Oxidation Number Rules • Free elements have an oxidation number of 0. • In

Oxidation Number Rules • Free elements have an oxidation number of 0. • In ionic compounds composed of simple ions, the oxidation number is the same as the charge on that ion. • Some elements have oxidation numbers that are regarded as fixed, except in a few exceptional circumstances: – Oxygen usually takes -2 in compounds, except in peroxides it is -1. – Hydrogen takes +1 in compounds, except in metal hydrides if is -1. • The sum of the oxidation number in a neutral compound is zero. • In a polyatomic ion the sum of the oxidation numbers is equal to the charge on that ion. • The most electronegative element in a compound has the negative oxidation number.

Variable Oxidation Number • In all their compounds, the group I metals only have

Variable Oxidation Number • In all their compounds, the group I metals only have an oxidation number of +1 and the group II metals only have an oxidation number of +2. • The oxidation numbers of transition metals vary depending on the compound. • The oxidation numbers of non-metallic elements may also vary from compound to compound.

Changing Oxidation Numbers • Once oxidation numbers are assigned to the elements involved in

Changing Oxidation Numbers • Once oxidation numbers are assigned to the elements involved in a chemical reaction, we can look for a change in these numbers during a reaction. • An increased oxidation number means the element has been oxidised. • A decreased oxidation number means the element has been reduced.

Writing Half Equations • Half equations that involve atoms or simple ions can be

Writing Half Equations • Half equations that involve atoms or simple ions can be written with little difficulty, as you just need to add electrons to the appropriate side. • Half equations involving polyatomic ions is a little more difficult. • The process is as follows: 1. Balance all elements except hydrogen and oxygen in the half equation. 2. Balance the oxygen atoms by adding water. 3. Balance the hydrogen atoms by adding H+ ions. 4. Balance the charge by adding electrons.

Volumetric Analysis • This process can also be used to find the concentration of
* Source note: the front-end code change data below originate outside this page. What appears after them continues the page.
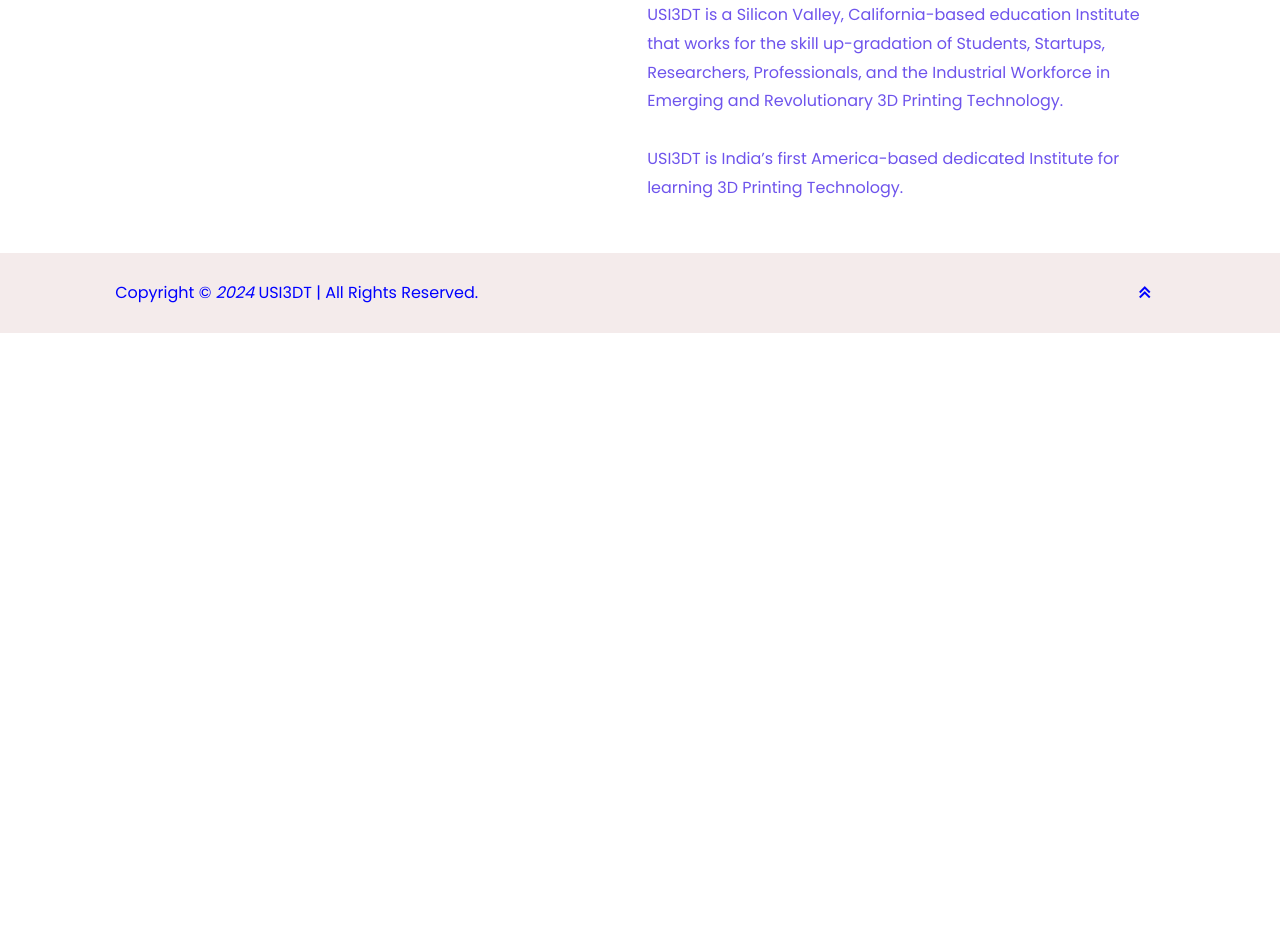
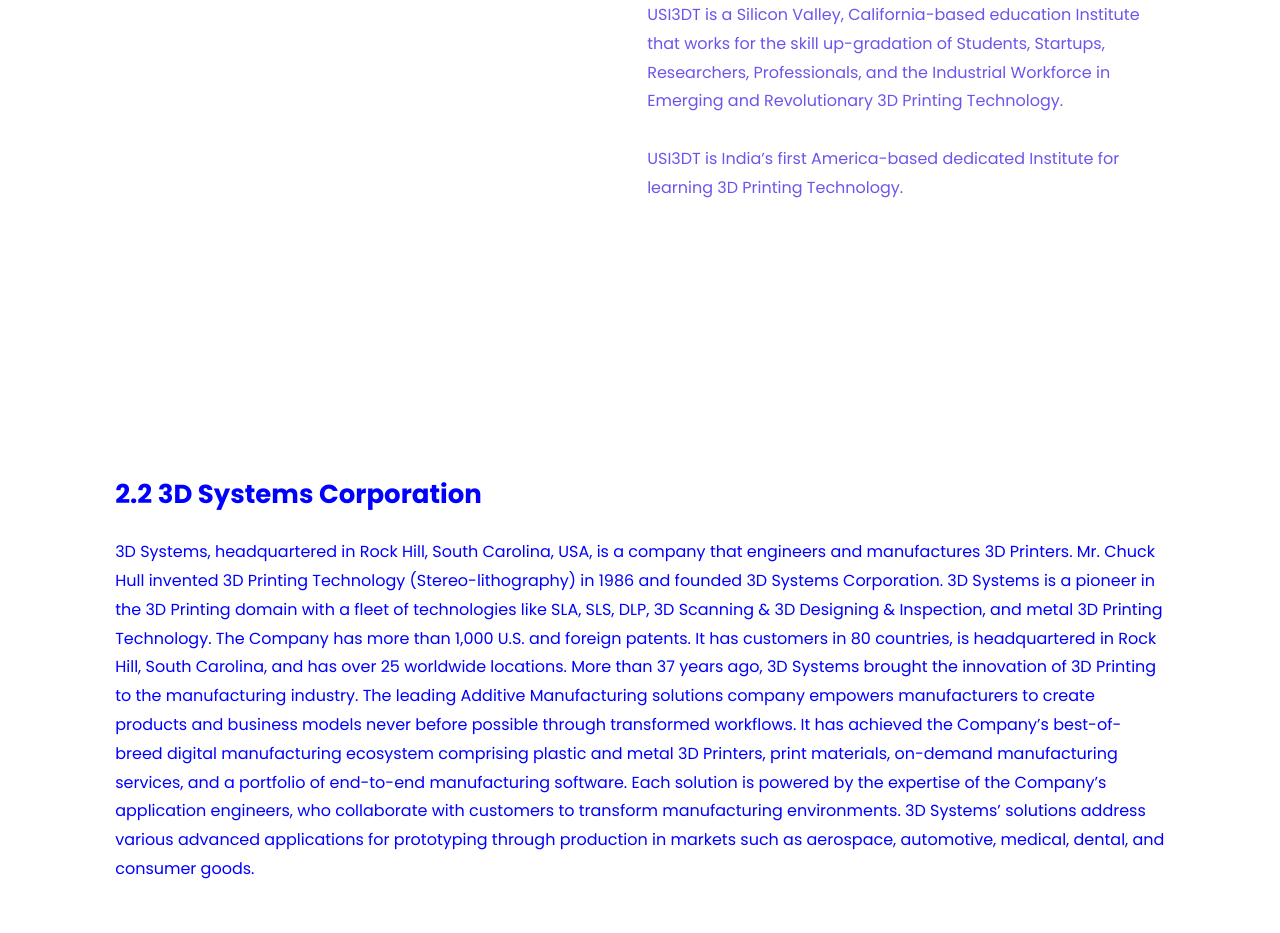
Before and after one commit to harshjoshi1312/Temp, a plain HTML site: page about.html in a window 1280 px wide. Shown: the part 587-1520 px from the top of the page. Before the commit the page ends 920 px from the top, so only its background shows below. Drawn offline with nearby package versions, Linux system fonts and the light colour scheme; a script that the page names is missing.

Commit message:
Update about.html

```diff
--- a/about.html
+++ b/about.html
@@ -32,7 +32,7 @@
         <img src="about.jpg" alt="About Image" />
       </div>
       <div class="about-content">
-        <h3>US Institute of 3D Printing Technology (USI3DT)</h3>
+         <h3>2.1 - US Institute of 3D Printing Technology (USI3DT)</h3>
         <p>
           The US Institute of 3D Technology (USI3DT) California, USA, inspired
           by President Obama’s initiative and “America Makes,” was established
@@ -68,6 +68,34 @@
         </p>
       </div>
     </section>
+    <section class="about" id="about">
+      <div class="about-content">
+        <h3>2.2 3D Systems Corporation</h3>
+        <p>
+          3D Systems, headquartered in Rock Hill, South Carolina, USA, is a
+          company that engineers and manufactures 3D Printers. Mr. Chuck Hull
+          invented 3D Printing Technology (Stereo-lithography) in 1986 and
+          founded 3D Systems Corporation. 3D Systems is a pioneer in the 3D
+          Printing domain with a fleet of technologies like SLA, SLS, DLP, 3D
+          Scanning & 3D Designing & Inspection, and metal 3D Printing
+          Technology. The Company has more than 1,000 U.S. and foreign patents.
+          It has customers in 80 countries, is headquartered in Rock Hill, South
+          Carolina, and has over 25 worldwide locations. More than 37 years ago,
+          3D Systems brought the innovation of 3D Printing to the manufacturing
+          industry. The leading Additive Manufacturing solutions company
+          empowers manufacturers to create products and business models never
+          before possible through transformed workflows. It has achieved the
+          Company’s best-of-breed digital manufacturing ecosystem comprising
+          plastic and metal 3D Printers, print materials, on-demand
+          manufacturing services, and a portfolio of end-to-end manufacturing
+          software. Each solution is powered by the expertise of the Company’s
+          application engineers, who collaborate with customers to transform
+          manufacturing environments. 3D Systems’ solutions address various
+          advanced applications for prototyping through production in markets
+          such as aerospace, automotive, medical, dental, and consumer goods.
+        </p>
+      </div>
+    </section>
 
 
     <!-- footer design -->
```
Volumetric Analysis • This process can also be used to find the concentration of solutions of substances in a redox reaction. • Instead of reacting an acid with a base, a redox titration involves reaction of an oxidant with a reductant. • To find the concentration, the same process is followed as in an acid-base reaction.